Exercise instructions: Copy out each line of the data that holds the word "files".

Data for analysis:
------------------------
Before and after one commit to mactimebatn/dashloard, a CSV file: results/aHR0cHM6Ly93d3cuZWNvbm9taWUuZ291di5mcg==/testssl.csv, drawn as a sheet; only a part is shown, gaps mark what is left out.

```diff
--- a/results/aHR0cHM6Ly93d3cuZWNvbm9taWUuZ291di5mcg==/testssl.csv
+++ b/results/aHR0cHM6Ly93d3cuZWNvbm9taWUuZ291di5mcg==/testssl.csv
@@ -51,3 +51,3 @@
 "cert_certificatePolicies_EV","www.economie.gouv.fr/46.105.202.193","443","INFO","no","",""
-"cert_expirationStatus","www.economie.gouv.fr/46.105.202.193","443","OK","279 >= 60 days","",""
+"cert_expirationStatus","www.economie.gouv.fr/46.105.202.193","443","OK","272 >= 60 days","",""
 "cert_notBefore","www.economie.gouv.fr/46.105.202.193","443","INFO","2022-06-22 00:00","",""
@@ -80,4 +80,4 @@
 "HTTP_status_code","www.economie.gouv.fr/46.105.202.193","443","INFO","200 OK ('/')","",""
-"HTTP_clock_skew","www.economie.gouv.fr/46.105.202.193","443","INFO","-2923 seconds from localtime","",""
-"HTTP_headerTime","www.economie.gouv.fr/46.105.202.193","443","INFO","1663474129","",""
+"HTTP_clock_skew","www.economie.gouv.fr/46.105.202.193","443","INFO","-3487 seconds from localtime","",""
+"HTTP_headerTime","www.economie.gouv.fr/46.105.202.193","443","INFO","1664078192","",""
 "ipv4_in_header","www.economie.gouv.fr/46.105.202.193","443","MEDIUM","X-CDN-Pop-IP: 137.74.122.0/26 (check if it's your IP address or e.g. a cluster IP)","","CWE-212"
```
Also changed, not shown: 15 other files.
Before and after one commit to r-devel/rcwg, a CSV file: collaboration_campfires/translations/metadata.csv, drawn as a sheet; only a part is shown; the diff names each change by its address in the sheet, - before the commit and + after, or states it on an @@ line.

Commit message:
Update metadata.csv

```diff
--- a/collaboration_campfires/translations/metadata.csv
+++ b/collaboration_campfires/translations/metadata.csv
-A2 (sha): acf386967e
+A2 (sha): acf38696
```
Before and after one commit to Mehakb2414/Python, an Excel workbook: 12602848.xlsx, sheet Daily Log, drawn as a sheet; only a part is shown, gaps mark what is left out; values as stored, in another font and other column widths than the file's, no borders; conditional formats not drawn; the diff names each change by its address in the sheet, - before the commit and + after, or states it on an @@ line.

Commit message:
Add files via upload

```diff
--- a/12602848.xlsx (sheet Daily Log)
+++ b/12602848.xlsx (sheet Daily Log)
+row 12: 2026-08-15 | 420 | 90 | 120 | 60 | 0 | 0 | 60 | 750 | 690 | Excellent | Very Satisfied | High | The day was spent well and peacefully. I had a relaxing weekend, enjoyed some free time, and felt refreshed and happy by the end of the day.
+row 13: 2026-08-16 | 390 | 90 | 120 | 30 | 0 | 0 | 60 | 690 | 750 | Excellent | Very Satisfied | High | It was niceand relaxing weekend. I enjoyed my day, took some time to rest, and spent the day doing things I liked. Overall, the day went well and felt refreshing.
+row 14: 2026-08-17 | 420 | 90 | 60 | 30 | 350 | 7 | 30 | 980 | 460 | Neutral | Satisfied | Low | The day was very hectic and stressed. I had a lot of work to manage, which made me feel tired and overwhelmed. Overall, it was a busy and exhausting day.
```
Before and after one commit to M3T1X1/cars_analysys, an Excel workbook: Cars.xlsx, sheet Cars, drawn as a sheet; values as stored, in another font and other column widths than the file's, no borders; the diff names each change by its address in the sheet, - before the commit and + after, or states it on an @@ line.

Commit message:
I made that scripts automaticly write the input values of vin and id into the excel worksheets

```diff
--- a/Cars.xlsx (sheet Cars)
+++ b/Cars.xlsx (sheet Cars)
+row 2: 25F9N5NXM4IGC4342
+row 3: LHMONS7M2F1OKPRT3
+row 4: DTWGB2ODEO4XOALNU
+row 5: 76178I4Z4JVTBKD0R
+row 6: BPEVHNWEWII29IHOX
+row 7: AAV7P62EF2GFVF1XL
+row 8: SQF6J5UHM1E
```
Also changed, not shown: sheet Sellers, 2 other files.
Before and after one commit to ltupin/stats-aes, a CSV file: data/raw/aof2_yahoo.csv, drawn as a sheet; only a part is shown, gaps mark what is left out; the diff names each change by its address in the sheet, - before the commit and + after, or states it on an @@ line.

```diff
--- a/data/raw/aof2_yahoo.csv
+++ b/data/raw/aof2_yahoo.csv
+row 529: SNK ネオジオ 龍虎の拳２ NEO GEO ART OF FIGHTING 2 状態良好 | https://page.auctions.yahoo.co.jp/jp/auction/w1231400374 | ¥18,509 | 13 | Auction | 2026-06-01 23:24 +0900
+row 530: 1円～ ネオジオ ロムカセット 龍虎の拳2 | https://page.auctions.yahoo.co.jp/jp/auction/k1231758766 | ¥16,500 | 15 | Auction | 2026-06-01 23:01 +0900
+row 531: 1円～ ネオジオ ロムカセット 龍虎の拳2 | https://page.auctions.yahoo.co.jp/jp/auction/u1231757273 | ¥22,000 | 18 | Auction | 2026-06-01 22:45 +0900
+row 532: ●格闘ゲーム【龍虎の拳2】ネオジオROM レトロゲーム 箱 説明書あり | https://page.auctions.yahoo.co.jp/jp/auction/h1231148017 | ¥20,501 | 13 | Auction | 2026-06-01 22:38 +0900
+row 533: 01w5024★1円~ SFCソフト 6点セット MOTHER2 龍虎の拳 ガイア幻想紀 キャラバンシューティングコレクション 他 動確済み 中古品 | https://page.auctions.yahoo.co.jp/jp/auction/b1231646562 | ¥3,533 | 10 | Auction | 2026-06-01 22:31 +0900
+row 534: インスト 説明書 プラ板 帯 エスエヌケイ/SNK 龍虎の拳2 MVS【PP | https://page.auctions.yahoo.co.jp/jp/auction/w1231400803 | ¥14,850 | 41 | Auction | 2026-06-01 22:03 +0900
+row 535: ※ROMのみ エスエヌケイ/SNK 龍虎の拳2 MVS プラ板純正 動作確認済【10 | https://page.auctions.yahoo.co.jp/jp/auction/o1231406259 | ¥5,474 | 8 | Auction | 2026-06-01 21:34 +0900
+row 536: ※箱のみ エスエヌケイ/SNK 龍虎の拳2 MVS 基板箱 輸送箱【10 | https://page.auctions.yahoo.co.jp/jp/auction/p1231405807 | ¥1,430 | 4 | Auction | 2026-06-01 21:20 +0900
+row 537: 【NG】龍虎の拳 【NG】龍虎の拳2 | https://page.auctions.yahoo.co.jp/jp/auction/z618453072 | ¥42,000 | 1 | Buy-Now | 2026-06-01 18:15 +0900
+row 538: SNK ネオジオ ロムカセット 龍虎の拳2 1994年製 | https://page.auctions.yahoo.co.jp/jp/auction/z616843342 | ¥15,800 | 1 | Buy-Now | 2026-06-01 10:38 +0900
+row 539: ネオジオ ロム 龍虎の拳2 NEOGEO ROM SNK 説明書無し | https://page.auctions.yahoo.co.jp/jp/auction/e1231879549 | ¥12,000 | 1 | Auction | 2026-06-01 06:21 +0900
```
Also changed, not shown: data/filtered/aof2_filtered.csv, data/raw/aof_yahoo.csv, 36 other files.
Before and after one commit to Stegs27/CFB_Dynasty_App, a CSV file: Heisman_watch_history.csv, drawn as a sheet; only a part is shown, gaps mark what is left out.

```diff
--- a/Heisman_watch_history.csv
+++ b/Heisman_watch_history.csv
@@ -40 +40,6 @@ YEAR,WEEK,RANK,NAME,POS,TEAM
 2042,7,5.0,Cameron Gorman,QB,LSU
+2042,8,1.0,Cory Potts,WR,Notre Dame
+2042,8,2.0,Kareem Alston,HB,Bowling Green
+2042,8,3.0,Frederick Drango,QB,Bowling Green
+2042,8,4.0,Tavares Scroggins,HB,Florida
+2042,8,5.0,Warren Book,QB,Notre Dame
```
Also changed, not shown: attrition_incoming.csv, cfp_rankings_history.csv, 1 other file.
------------------------
Answer space:
Also changed, not shown: 15 other files.
Add files via upload
Also changed, not shown: sheet Sellers, 2 other files.
Also changed, not shown: data/filtered/aof2_filtered.csv, data/raw/aof_yahoo.csv, 36 other files.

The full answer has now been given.